The input:

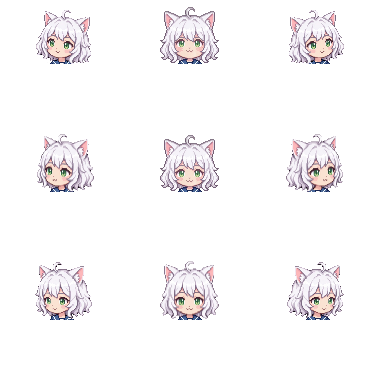
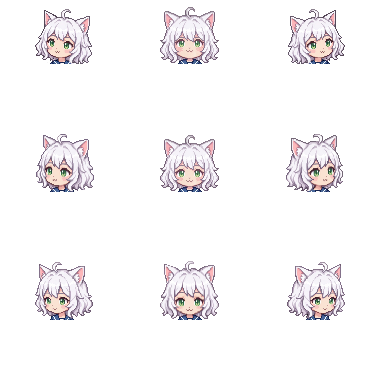
fix: 头部叠层并入主canvas渲染+范围外立即回正 — ①叠层从DOM背景图改为在主canvas上直接绘制(挖洞+drawImage同帧),与身体共享image-rendering:pixelated消除插值模糊,同步问题(白线/空窗/错位)机制性消除,HeadOverlay组件删除 ②鼠标移出追踪范围立即摆正(原逻辑误合并到静止超时分支导致远处活动永不回正),范围内静止2s仍自动回正 ③头部素材fetch→blob加载避免跨域污染

diff --git a/DeskPet/src/components/PetSpriteRenderer.vue b/DeskPet/src/components/PetSpriteRenderer.vue
@@ -4,7 +4,6 @@ import type { AnimationState } from '../composables/useAnimation'
 import { STATE_TO_SPRITE_ROW, STATE_TO_FPS, STATE_TO_LOOP } from '../composables/useAnimation'
 import type { SpriteConfig, TagFrameRange, FramePosition, HeadConfig } from '../composables/usePetRenderer'
 import type { HeadDirection } from '../composables/useMouseTracking'
-import HeadOverlay from './HeadOverlay.vue'
 
 const props = defineProps<{
   animationState: AnimationState
@@ -21,6 +20,19 @@ const props = defineProps<{
 const emit = defineEmits<{
   animationComplete: []
 }>()
+
+// 9 宫格方向索引（与 headConfig.cols/rows 布局约定对应）
+const DIRECTION_INDEX: Record<HeadDirection, number> = {
+  'up-left': 0,
+  up: 1,
+  'up-right': 2,
+  left: 3,
+  center: 4,
+  right: 5,
+  'down-left': 6,
+  down: 7,
+  'down-right': 8,
+}
 
 const canvas = ref<HTMLCanvasElement | null>(null)
 const image = ref<HTMLImageElement | null>(null)
@@ -314,26 +326,35 @@ function renderLoop(timestamp: number) {
     ctx.drawImage(image.value, sx, sy, fw, fh, 0, 0, cw, ch)
   }
 
-  // 头部叠层：显示/位移与 canvas 挖洞严格同帧同步（直接操作 DOM，
-  // 绕过 Vue 响应式更新，避免偶发一帧"挖了洞但叠层未就位"的空窗）。
-  const showHead = showHeadOverlay.value && !!props.headConfig.headSlot
-  const overlayEl = overlayRef.value?.$el as HTMLElement | undefined
-  if (overlayEl) {
-    overlayEl.style.display = showHead ? '' : 'none'
-    if (showHead) {
-      const shift = getHeadShift()
-      overlayEl.style.transform =
-        `translate(${shift.x + props.headConfig.offsetX}px, ${shift.y + props.headConfig.offsetY}px)`
-      const slot = props.headConfig.headSlot
-      ctx.globalCompositeOperation = 'destination-out'
-      ctx.fillRect(
-        ((slot.x + shift.x) / fw) * cw,
-        ((slot.y + shift.y) / fh) * ch,
-        (slot.w / fw) * cw,
-        (slot.h / fh) * ch,
-      )
-      ctx.globalCompositeOperation = 'source-over'
-    }
+  // 头部叠层：挖洞 + 绘制叠层在同一 canvas 同帧完成，与身体帧共享
+  // image-rendering: pixelated（DOM 背景图不支持像素化渲染，会导致模糊），
+  // 且不存在跨层同步问题（白线/空窗/错位全部消除）。
+  if (shouldShowHead() && props.headConfig.headSlot && headImage.value) {
+    const shift = getHeadShift()
+    const slot = props.headConfig.headSlot
+    ctx.globalCompositeOperation = 'destination-out'
+    ctx.fillRect(
+      ((slot.x + shift.x) / fw) * cw,
+      ((slot.y + shift.y) / fh) * ch,
+      (slot.w / fw) * cw,
+      (slot.h / fh) * ch,
+    )
+    ctx.globalCompositeOperation = 'source-over'
+
+    const hfw = props.headConfig.frameWidth
+    const hfh = props.headConfig.frameHeight
+    const idx = DIRECTION_INDEX[props.headDirection]
+    const hcol = idx % props.headConfig.cols
+    const hrow = Math.floor(idx / props.headConfig.cols)
+    ctx.imageSmoothingEnabled = false
+    ctx.drawImage(
+      headImage.value,
+      hcol * hfw, hrow * hfh, hfw, hfh,
+      ((props.headConfig.offsetX + shift.x) / fw) * cw,
+      ((props.headConfig.offsetY + shift.y) / fh) * ch,
+      (hfw / fw) * cw,
+      (hfh / fh) * ch,
+    )
   }
 
   if (transitioning) {
@@ -375,6 +396,7 @@ function crossfadeToState(_state: AnimationState) {
 }
 
 onMounted(() => {
+  loadHeadImage()
   if (props.config.src) {
     loadSprite()
   }
@@ -400,6 +422,10 @@ watch(() => props.config.src, () => {
   }
 })
 
+watch(() => props.headConfig.src, () => {
+  loadHeadImage()
+})
+
 const canvasWidth = computed(() => props.config.frameWidth * props.config.scale)
 const canvasHeight = computed(() => props.config.frameHeight * props.config.scale)
 
@@ -419,16 +445,42 @@ const wrapperStyle = computed(() => {
 // 头部叠层激活条件：仅 IDLE 状态（含正转头时保持方向的眨眼瞬间）。
 // blink 且头部正偏离时保持叠层显示，避免头部方向跳变；blink 且朝正面时
 // 隐藏叠层露出原始闭眼帧，保留眨眼动画。
-const showHeadOverlay = computed(() => {
+function shouldShowHead(): boolean {
   if (!props.headEnabled || !props.headConfig.src) return false
   return props.animationState === 'idle'
     || (props.animationState === 'blink' && props.headDirection !== 'center')
-})
+}
 
-// 叠层 DOM 常驻（v-if 条件渲染会有挂载/卸载延迟，与 canvas 挖洞不同步，
-// 偶发出现"挖了洞但叠层未挂载"的一帧空窗）。显示/位移由 renderLoop
-// 直接操作 DOM，与挖洞严格同帧。
-const overlayRef = ref<InstanceType<typeof HeadOverlay> | null>(null)
+// 头部素材（9 宫格），fetch→blob 加载（与 sprite 相同策略，避免跨域污染）
+const headImage = ref<HTMLImageElement | null>(null)
+
+function loadHeadImage() {
+  if (!props.headConfig.src) {
+    headImage.value = null
+    return
+  }
+  fetch(props.headConfig.src)
+    .then((res) => {
+      if (!res.ok) throw new Error(`HTTP ${res.status}`)
+      return res.blob()
+    })
+    .then((blob) => {
+      const url = URL.createObjectURL(blob)
+      const img = new Image()
+      img.onload = () => {
+        URL.revokeObjectURL(url)
+        headImage.value = img
+      }
+      img.onerror = () => {
+        URL.revokeObjectURL(url)
+        headImage.value = null
+      }
+      img.src = url
+    })
+    .catch(() => {
+      headImage.value = null
+    })
+}
 
 // 初始检测可能因 JSON/图片时序未就绪而失败，渲染循环里每秒兜底重试，
 // 直到检测成功一次。
@@ -443,11 +495,6 @@ function getHeadShift(): { x: number; y: number } {
 
 <template>
   <div class="pet-sprite-canvas-wrapper" :style="wrapperStyle">
-    <HeadOverlay
-      ref="overlayRef"
-      :direction="headDirection"
-      :config="headConfig"
-    />
     <canvas
       v-if="imageLoaded"
       ref="canvas"

diff --git a/DeskPet/src/composables/useMouseTracking.ts b/DeskPet/src/composables/useMouseTracking.ts
@@ -72,8 +72,17 @@ export function useMouseTracking(opts: MouseTrackingOptions = {}) {
     const dist2 = rx * rx + ry * ry
     const inRange = dist2 <= radius * radius
 
-    // 静止或范围外：超过 settleMs 未移动则回正（保持最后方向直到超时）
-    if (!moved || !inRange) {
+    // 范围外：立即回正（不等待静止超时——远处活动视为"没人"，直接摆正）
+    if (!inRange) {
+      if (direction !== 'center') {
+        direction = 'center'
+        currentAngle = null
+      }
+      return direction
+    }
+
+    // 范围内静止：超过 settleMs 未移动则回正（保持最后方向直到超时）
+    if (!moved) {
       if (direction !== 'center' && now - lastMoveTime >= settleMs) {
         direction = 'center'
         currentAngle = null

Exercise instructions: In the records, which lines use the word "function"? Report them.

Answer to this task:
@@ -314,26 +326,35 @@ function renderLoop(timestamp: number) {
@@ -375,6 +396,7 @@ function crossfadeToState(_state: AnimationState) {
+function shouldShowHead(): boolean {
+function loadHeadImage() {
@@ -443,11 +495,6 @@ function getHeadShift(): { x: number; y: number } {
@@ -72,8 +72,17 @@ export function useMouseTracking(opts: MouseTrackingOptions = {}) {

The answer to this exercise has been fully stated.